The Two Most Common Summer Running Mistakes
While it’s true running in the winter presents some serious motivational challenges thanks to short days, cold weather and icy roads, it’s actually the summer season that negatively impacts training the most.
Sure, bright sunshine and beautiful scenery make it much easier to get out the door, but the truth is, heat, humidity, vacation and a lack of sleep all wreak havoc on your training plan.
Since summer is one of the most popular and important training seasons, especially if you’re racing a fall marathon, it’s critical you approach the summer with realistic expectations about your performance and understand the potential pitfalls.

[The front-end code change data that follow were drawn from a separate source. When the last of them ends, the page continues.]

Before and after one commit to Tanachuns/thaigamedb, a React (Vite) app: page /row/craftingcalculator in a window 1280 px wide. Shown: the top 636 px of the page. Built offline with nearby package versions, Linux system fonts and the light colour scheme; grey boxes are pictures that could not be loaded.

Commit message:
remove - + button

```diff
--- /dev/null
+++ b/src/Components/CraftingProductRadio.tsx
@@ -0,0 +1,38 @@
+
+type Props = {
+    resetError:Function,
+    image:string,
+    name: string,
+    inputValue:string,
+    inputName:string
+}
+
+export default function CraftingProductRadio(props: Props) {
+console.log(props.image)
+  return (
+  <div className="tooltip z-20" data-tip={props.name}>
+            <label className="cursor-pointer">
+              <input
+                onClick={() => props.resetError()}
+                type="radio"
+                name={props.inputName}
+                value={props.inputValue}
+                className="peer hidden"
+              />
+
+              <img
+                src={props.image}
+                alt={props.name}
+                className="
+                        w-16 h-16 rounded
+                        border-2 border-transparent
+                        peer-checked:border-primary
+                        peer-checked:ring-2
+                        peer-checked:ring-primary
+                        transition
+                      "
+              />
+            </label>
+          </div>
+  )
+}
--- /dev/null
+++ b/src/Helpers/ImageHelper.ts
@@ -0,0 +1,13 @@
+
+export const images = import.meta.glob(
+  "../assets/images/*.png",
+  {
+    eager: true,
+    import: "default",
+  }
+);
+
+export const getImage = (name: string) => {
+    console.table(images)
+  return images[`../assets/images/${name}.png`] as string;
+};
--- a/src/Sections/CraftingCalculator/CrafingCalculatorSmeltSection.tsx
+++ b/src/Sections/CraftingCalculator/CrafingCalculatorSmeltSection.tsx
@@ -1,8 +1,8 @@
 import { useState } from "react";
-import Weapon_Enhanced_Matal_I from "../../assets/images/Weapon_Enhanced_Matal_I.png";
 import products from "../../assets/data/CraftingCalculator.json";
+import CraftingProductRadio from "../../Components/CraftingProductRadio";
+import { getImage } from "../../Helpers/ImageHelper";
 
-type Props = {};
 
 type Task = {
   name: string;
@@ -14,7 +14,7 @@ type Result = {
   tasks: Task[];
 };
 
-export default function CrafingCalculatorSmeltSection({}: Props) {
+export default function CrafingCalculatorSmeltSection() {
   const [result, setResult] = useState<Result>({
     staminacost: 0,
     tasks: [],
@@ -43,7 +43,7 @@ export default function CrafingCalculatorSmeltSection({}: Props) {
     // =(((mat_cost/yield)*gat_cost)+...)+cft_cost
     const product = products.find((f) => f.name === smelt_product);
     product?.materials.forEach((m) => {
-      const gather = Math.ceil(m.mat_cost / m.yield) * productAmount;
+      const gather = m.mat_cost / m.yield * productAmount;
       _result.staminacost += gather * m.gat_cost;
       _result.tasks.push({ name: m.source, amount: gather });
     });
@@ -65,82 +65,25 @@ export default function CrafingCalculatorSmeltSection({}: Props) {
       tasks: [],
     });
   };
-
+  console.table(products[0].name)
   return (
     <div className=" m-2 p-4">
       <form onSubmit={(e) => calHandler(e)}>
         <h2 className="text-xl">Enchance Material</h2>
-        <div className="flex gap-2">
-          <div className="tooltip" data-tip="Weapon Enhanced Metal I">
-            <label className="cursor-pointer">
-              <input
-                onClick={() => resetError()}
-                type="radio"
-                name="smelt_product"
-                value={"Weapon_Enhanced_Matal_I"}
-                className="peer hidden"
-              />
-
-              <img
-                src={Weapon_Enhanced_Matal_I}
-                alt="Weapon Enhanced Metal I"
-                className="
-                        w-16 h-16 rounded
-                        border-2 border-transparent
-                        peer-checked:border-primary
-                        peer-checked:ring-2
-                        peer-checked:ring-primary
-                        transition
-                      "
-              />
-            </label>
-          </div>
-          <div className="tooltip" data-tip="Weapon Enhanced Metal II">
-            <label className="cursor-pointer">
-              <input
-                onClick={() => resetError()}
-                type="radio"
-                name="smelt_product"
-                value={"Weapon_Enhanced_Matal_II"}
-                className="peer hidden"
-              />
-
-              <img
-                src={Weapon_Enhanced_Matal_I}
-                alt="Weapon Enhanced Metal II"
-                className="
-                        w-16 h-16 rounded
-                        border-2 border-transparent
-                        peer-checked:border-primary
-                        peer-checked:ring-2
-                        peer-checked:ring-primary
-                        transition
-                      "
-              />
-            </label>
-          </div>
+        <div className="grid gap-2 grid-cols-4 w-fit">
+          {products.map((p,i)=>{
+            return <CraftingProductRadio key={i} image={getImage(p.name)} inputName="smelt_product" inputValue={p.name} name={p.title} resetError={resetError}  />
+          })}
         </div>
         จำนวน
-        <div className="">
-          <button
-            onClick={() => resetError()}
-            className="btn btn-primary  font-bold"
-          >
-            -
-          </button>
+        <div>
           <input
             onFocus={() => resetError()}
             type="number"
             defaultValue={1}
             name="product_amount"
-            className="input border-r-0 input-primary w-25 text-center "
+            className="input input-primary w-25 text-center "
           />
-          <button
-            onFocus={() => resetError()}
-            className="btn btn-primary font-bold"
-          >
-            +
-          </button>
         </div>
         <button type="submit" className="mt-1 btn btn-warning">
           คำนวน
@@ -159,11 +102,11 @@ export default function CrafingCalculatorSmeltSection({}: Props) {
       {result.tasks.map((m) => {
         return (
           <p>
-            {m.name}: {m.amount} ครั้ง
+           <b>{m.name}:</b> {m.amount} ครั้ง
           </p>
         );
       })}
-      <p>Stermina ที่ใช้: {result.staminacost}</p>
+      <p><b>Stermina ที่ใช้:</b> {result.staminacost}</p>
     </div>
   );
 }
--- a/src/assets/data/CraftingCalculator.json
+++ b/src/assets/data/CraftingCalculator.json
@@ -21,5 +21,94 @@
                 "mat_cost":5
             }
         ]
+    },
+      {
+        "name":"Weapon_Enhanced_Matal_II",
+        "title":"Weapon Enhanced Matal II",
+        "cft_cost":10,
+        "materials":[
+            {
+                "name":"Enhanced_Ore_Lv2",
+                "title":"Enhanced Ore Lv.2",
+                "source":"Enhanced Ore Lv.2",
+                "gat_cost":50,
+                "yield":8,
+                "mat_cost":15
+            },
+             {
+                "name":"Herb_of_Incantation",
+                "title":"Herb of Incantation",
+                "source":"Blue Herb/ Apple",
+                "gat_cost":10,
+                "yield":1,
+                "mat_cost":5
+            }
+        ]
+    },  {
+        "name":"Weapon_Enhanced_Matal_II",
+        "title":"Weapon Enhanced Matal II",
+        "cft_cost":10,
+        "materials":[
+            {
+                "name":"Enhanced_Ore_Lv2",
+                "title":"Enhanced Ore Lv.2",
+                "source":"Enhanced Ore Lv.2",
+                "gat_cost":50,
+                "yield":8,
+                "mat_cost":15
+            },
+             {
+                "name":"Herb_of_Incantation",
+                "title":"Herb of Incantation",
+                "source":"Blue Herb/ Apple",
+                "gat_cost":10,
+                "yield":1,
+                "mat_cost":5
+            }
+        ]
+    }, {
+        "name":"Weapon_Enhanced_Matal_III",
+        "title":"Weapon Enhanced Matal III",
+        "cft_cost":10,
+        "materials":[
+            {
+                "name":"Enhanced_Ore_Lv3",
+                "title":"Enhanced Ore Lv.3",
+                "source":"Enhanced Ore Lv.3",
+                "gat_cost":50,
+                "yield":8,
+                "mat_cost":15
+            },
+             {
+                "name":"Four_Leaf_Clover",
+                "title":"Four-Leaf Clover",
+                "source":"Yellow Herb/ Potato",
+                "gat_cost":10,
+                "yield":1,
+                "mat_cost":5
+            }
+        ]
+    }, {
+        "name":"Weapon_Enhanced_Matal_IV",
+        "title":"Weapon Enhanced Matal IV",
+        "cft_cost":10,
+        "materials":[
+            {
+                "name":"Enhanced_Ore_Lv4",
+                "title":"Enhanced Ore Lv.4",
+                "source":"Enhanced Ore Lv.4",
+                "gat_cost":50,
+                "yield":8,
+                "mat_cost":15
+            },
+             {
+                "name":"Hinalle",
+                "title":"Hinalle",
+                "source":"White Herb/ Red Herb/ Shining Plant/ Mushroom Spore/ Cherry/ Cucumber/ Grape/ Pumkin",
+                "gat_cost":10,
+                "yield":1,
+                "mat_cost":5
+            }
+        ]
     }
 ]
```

In this article, we’ll look at the two most common summer training mistakes and how you can avoid making them this year.
Mistake #1: Not adjusting workout and race times for the temperature.
You will train and race slower in hot weather. This is a physiological fact and it’s critical to keep in mind when planning your workouts and evaluating performances.
Your normal body temperature is 98.6 degrees Fahrenheit. Exercising, even in cold temperatures, naturally raises the core body temperature. At first, this rise in temperature aids performance by increasing blood flow to the working muscles, hence the importance of warming-up before hard workouts and races.
However, once your internal body temperature gets above 102 degrees, you start to experience a significant drop in performance. At 102 degrees, your body can no longer effectively cool itself and your body begins to divert blood to the skin to help keep it cool. This decreases the amount of blood available to carry oxygen to your working muscles. As a result your ability to run fast is diminished considerably.
Therefore, you need to be realistic about your race performances and ability to hit workout splits when running in the heat. Many of the runners I consult with get very frustrated when they aren’t able to hit their goal times or when workouts feel harder than they should in the summer. However, it’s impossible to avoid and has nothing to do with a lack of fitness. It’s simply a physiological reality.
How to deal with it:
My advice is to use a temperature calculator, like this one derived from the work of Dr. Jack Daniels, that can help estimate how much your times will be impacted by hot weather. Of course, every runner handles heat individually, but this can be a good gauge for how much to adjust your summer workouts and race paces.
Mistake #2: Not enough recovery.
Getting in enough recovery during the summer months is also a huge challenge for many runners and often results in poor performance and overtraining. I’ve found this recovery deficiency to be a result of a lack of sleep, more activity outside of running and from fatigue build-up as the body redirects resources from recovery to keeping itself cool.
Lack of Sleep
To beat the heat, most runners have to hit the streets before the sun comes up. Unfortunately, in the summer this can often mean starting workouts at 5:30 a.m. or earlier. Typically, this earlier wake-up time isn’t offset by earlier bed times. In fact, most runners probably go to bed later in the summer as they enjoy the opportunity to take advantage of the weather.
Moreover, it’s difficult to catch-up on sleep during the weekends since you still have to get up and out the door early. In the winter, runners can make-up for early weekday mornings by sleeping in and enjoying more pleasant running weather later in the day. Unfortunately, if you’re not out the door by 6 or 7 a.m. in the summer, you’re in for a miserable run. As a result, you never have a chance to catch-up.
Travel and Fun Stuff
The summer is a time for family hikes, trips to the beach and a host of other activities that make the season so enjoyable. However, as I covered in my article a few weeks ago, training does not occur in a vacuum. Being active all day or soaking up the sun at the beach will impact your run the next day.
While I am not suggesting you avoid having fun this summer, factor in your activities to your workout expectations. If you spent Saturday at the beach or on a great hike, don’t expect to have a great long run Sunday. Manage and adjust your performance expectations.
Unless you happen to spend your entire day in an air conditioned building (and unfortunately, some of us may actually do this), your body is going to use resources it would normally use for recovery on keeping itself cool.
As discussed previously, your body will divert blood to the skin to facilitate cooling rather than pumping your muscles full of oxygen and nutrient-rich blood. As a result, recovery is slowed.
Think of this process like a traffic jam. All it takes is a small bottleneck or one lane closing to backup traffic on the highway for miles. With recovery, all it takes is a slight reduction to back up the recovery process for days. Therefore, in the summer, running the same number of miles per week is going to feel harder than it does in the spring and fall when the weather is perfect.
How to deal with it:
My advice is to schedule the occasional down week or build in an additional recovery day during your weekly training. This can help you catch up on sleep, allow you to enjoy a consequence-free hike or day at the beach, and can help you avoid overtraining and getting frustrated with what appears to be a lack of progress.
As you prepare to tackle your summer training this year, keep these factors and physiological principles of running in the heat in mind to avoid frustration and potential overtraining.